Teenage trainees: Federal law allows employers to pay $4.25 an hour -- $3 less than the current federal minimum -- to anyone under 20 for the first 90 days of employment, according to the Congressional Research Service.
Maryland, which just increased its state minimum wage to $10.10, now exempts those under 20 for the first 180 days, during which employers are allowed to pay them 15% less than the state minimum.
Federal law also lets employers pay 85% of the federal minimum (or $6.16/hour) to full-time students working in retail or service businesses, in an agricultural occupation, or at an institute of higher education.
They are also allowed to pay just 75% of the minimum wage (or $5.44/hour) to students who are employed part-time as part of a vocational training program at an accredited school.
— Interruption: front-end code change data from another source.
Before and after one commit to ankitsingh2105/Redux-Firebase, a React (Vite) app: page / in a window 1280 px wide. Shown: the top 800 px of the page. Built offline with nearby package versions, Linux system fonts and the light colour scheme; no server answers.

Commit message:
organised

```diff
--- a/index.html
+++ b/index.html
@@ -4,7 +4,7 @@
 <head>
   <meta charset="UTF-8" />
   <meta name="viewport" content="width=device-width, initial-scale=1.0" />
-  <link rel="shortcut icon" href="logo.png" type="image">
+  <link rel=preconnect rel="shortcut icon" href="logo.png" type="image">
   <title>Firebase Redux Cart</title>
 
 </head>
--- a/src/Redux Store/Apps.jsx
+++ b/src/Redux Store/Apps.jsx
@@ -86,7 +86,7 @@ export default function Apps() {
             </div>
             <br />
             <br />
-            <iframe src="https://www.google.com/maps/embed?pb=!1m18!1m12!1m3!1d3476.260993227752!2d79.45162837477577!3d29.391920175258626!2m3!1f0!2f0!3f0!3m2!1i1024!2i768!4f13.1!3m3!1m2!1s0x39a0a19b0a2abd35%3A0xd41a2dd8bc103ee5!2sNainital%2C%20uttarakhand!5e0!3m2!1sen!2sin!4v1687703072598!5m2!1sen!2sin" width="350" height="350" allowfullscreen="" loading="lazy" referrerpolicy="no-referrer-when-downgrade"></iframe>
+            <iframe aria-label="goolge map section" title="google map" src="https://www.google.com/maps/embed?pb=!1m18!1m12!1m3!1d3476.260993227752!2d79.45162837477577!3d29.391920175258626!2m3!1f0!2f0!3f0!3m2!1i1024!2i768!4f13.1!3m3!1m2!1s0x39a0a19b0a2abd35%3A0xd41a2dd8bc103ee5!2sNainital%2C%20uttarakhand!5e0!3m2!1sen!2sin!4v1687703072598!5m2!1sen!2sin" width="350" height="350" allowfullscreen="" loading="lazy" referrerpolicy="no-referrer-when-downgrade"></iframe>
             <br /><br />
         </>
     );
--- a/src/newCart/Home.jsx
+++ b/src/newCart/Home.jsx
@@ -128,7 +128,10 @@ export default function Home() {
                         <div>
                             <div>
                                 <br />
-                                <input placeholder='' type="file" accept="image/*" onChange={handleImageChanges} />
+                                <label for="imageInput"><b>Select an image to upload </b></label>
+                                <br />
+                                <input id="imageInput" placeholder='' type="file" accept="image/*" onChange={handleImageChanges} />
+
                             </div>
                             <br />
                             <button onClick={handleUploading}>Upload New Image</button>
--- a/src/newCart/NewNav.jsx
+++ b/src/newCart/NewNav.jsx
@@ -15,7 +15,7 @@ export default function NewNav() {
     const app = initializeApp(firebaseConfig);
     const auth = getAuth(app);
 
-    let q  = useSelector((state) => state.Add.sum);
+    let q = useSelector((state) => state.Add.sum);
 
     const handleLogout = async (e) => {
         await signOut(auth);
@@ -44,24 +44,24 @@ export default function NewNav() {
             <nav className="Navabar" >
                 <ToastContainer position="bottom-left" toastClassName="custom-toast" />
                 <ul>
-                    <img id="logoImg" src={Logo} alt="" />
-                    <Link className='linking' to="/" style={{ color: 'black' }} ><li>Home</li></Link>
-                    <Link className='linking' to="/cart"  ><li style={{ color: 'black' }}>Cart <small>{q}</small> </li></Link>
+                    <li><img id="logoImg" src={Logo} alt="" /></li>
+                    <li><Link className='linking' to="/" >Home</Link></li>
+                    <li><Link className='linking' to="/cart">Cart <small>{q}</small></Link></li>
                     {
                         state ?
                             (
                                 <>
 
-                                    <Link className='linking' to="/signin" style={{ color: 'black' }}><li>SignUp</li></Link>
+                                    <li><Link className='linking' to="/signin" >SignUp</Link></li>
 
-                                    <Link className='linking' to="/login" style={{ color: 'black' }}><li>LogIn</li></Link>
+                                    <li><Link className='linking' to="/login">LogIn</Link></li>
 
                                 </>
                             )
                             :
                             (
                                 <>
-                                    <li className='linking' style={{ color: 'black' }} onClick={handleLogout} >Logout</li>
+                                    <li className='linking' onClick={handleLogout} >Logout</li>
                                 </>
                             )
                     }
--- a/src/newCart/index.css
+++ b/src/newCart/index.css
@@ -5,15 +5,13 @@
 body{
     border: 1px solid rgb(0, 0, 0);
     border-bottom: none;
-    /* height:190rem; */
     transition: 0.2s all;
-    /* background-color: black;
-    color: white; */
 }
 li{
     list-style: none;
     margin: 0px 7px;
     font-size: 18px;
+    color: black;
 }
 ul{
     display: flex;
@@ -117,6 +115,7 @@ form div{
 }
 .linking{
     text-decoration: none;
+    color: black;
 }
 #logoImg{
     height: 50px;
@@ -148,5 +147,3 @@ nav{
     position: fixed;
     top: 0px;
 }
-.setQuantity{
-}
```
Other exempt workers: Other groups exempt from federal minimum wage protection include newspaper delivery people, occasional babysitters, employees of small circulation newspapers, those elected to state and local government offices (and their staffs); and anyone who works for some seasonal businesses such as amusement parks and summer camps.